**Directions**
The lines to copy are those holding the string "diagrams" in the entries below.

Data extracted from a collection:
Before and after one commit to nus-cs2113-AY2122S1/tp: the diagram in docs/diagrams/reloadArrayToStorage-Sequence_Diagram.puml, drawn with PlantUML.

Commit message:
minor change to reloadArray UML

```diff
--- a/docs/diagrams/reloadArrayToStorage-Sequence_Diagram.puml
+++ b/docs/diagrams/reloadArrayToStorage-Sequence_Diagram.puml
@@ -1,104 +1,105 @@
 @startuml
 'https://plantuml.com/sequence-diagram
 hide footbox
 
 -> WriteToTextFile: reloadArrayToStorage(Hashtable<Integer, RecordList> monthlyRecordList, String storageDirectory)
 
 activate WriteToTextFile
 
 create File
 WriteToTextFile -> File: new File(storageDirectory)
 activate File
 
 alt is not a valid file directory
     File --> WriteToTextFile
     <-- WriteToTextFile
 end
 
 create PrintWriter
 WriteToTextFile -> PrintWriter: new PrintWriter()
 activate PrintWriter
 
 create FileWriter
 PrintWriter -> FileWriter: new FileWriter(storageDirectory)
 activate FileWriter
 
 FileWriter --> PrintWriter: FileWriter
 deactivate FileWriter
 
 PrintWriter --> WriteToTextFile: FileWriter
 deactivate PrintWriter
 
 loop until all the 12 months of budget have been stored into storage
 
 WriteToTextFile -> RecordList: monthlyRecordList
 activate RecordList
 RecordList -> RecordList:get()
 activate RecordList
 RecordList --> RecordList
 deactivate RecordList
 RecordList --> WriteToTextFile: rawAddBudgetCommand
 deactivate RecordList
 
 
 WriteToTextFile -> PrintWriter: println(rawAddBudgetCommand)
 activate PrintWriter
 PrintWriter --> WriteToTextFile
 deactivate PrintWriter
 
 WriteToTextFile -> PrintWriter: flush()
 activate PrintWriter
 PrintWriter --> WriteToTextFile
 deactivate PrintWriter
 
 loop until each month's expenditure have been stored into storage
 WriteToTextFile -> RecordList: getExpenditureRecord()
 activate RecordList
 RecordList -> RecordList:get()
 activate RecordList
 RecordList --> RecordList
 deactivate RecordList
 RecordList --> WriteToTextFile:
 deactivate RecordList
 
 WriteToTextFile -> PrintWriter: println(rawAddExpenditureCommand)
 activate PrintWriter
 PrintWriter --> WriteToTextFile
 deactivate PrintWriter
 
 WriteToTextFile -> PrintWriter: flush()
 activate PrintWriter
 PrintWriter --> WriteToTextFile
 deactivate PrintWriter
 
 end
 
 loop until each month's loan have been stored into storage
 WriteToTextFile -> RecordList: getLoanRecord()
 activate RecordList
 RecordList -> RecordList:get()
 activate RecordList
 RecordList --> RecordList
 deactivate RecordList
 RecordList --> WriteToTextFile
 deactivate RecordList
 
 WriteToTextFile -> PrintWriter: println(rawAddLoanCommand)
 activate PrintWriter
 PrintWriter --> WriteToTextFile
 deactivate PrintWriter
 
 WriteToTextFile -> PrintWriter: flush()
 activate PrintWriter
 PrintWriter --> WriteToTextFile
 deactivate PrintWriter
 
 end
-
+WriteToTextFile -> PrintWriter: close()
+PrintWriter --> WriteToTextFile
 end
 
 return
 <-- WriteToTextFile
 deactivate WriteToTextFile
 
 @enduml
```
---
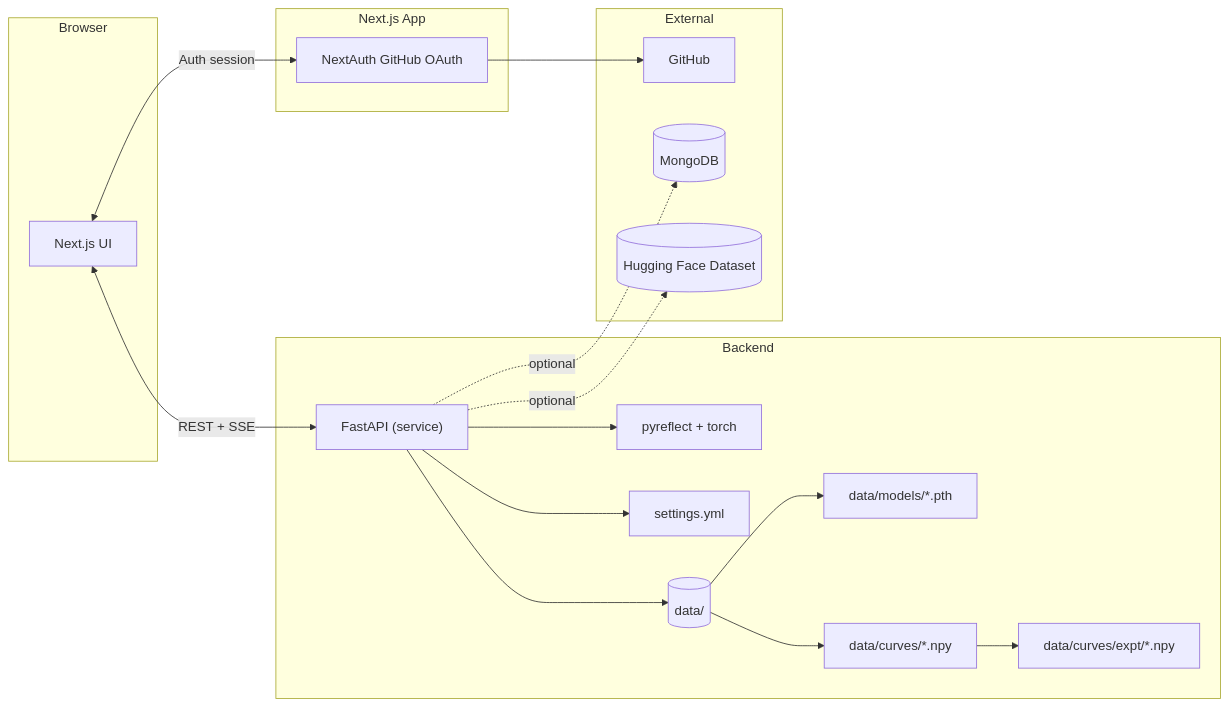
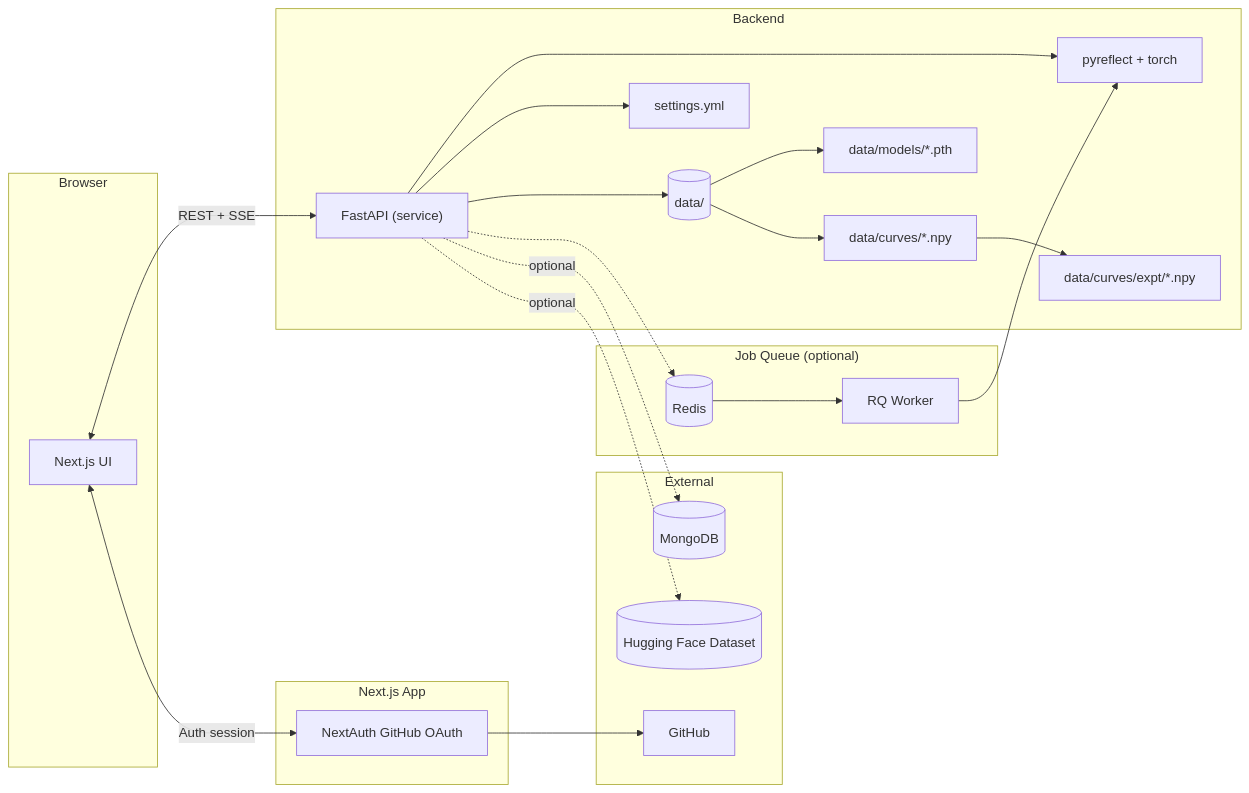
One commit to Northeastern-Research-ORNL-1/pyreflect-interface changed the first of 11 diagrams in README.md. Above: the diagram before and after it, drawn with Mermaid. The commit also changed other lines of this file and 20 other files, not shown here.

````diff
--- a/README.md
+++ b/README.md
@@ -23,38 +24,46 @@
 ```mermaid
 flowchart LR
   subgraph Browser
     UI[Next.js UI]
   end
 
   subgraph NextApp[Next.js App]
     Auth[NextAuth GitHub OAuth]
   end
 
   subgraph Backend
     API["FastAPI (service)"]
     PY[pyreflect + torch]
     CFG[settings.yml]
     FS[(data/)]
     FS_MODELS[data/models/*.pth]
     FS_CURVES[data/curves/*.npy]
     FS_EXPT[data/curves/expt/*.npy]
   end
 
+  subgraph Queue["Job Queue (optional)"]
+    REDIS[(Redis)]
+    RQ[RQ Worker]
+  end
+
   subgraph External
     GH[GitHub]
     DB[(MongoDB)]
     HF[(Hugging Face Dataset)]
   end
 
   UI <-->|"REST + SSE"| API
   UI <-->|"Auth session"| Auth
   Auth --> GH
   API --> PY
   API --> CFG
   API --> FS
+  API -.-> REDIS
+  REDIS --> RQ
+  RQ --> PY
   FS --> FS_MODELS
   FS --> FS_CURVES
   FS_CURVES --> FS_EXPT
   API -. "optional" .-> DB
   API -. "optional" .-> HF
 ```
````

**Task result**
Before and after one commit to nus-cs2113-AY2122S1/tp: the diagram in docs/diagrams/reloadArrayToStorage-Sequence_Diagram.puml, drawn with PlantUML.
--- a/docs/diagrams/reloadArrayToStorage-Sequence_Diagram.puml
+++ b/docs/diagrams/reloadArrayToStorage-Sequence_Diagram.puml
One commit to Northeastern-Research-ORNL-1/pyreflect-interface changed the first of 11 diagrams in README.md. Above: the diagram before and after it, drawn with Mermaid. The commit also changed other lines of this file and 20 other files, not shown here.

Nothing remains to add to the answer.